Monochromatic light is optical radiation containing only a single optical frequency. The associated electric field strength at a certain point in space, for example, exhibits a purely sinusoidal oscillation, having a constant instantaneous frequency and a zero bandwidth. Light sources can also be called monochromatic, if they emit monochromatic light. The antonym of monochromatic is polychromatic.
Many calculations in optics and photonics are performed for monochromatic light. For example, the evolution of laser beams is usually calculated that way; there is just one given optical wavelength or frequency.
Real light sources can of course never be exactly monochromatic, i.e., have a zero optical bandwidth. However, particularly laser sources are often quasi-monochromatic, i.e., the optical bandwidth is small enough that certain behavior of the light can hardly be distinguished from that of truly monochromatic light. Some examples:

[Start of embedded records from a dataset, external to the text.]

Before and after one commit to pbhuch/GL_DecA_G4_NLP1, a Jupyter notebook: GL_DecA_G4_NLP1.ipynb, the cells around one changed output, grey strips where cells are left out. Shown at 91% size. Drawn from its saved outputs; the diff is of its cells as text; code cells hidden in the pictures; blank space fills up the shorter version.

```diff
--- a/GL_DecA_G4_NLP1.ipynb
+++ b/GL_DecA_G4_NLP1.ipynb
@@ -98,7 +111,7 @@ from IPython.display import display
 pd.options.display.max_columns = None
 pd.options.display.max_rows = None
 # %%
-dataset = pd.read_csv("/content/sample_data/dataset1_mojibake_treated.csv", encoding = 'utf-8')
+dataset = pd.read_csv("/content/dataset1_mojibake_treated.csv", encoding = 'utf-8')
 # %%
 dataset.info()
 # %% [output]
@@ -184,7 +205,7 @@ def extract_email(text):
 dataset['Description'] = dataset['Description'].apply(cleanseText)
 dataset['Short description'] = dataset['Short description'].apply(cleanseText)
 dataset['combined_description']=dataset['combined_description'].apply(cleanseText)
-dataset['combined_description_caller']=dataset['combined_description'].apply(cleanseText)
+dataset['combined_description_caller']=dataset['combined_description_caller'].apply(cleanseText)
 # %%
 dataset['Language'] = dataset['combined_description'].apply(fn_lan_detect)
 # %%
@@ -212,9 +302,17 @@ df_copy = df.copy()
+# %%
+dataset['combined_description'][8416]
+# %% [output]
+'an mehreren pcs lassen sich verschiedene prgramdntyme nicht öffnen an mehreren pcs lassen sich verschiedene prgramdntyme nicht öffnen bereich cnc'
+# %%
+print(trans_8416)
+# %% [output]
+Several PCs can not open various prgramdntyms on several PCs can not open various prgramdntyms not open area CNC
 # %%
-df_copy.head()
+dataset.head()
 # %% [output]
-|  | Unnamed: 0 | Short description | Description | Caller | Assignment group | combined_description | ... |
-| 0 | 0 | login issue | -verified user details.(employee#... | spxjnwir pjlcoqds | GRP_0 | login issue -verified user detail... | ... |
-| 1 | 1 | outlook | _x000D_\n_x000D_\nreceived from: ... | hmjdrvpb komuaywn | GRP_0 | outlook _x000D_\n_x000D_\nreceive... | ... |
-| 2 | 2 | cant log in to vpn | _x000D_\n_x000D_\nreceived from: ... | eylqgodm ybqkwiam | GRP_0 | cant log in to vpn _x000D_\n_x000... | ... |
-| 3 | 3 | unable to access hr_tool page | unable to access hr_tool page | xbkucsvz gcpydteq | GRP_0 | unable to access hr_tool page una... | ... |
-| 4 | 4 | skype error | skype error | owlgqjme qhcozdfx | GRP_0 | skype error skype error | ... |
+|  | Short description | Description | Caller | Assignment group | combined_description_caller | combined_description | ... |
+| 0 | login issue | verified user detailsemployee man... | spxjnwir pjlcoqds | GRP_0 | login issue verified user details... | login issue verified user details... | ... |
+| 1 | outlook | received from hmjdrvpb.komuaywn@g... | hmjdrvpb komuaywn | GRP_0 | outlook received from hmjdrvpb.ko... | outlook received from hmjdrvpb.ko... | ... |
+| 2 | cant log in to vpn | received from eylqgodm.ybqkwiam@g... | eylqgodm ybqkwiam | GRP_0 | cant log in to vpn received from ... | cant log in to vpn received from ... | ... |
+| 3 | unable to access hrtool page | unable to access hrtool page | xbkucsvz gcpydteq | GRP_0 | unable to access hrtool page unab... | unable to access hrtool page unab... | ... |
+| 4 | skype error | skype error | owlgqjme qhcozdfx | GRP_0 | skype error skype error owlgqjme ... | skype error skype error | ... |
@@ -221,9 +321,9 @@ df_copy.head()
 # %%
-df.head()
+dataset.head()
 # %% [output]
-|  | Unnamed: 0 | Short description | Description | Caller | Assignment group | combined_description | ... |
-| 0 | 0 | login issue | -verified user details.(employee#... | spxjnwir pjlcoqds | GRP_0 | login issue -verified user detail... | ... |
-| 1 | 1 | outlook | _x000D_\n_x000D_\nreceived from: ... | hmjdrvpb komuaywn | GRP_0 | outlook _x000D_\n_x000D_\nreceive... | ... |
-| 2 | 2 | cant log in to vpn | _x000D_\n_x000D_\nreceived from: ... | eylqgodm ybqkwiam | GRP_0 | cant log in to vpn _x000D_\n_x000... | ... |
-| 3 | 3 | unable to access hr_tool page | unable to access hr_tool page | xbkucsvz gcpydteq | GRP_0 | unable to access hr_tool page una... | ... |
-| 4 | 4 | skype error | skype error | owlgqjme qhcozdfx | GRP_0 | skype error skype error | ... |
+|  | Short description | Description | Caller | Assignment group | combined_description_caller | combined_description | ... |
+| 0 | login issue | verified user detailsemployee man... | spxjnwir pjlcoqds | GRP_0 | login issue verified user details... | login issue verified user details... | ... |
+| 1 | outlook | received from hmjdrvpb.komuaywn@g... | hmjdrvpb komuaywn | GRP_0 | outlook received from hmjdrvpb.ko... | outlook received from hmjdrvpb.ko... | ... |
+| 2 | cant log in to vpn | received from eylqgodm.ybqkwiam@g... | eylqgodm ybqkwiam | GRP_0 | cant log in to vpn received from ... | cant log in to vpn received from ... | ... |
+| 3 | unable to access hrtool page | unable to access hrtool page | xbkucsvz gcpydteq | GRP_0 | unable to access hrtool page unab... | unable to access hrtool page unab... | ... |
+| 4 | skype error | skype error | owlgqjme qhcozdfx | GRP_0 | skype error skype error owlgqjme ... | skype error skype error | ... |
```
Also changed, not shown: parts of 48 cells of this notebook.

- Laser light used for laser absorption spectroscopy can be regarded as quasi-monochromatic if its bandwidth is far below that of the spectral features of interest.
- When a light beam should be intensity-enhanced in an optical resonator (for example, for resonant frequency doubling), its bandwidth should be well below the bandwidth of the resonator.
- For the operation of interferometers, the finite bandwidth of light is not relevant if the coherence length is well above any path length differences in the apparatus.
Obviously, the permissible optical bandwidth for quasi-monochromatic light depends very much on the circumstances.
The term monochromatic originally means having only a single color. Different optical wavelengths of visible light are associated with different perceived colors. However, light colors are rarely a criterion for monochromaticity in practice, and non-monochromatic light can also have specific colors. Also, the term is applied to infrared and ultraviolet light as well as to visible light.
Lasers are the primary sources of quasi-monochromatic light, and some of them exhibit extreme degrees of monochromaticity, i.e., an extremely small optical bandwidth. The highest degree of monochromaticity is achieved with carefully stabilized single-frequency lasers (sometimes with a bandwidth well below 1 Hz).
Before the advent of the laser, it was quite difficult to produce monochromatic light. One possibility was to use certain gas discharge lamps and metal vapor lamps (e.g. mercury vapor lamps and sodium vapor lamps), emitting light dominantly in certain narrow spectral lines, and isolating one such line with a suitable monochromator. The achieved optical powers and intensities were quite low.
A monochromator is essentially a kind of optical filter which allows one to isolate light in a narrow spectral interval from other light. Its output will therefore be quasi-monochromatic. However, light at all other wavelengths is then lost.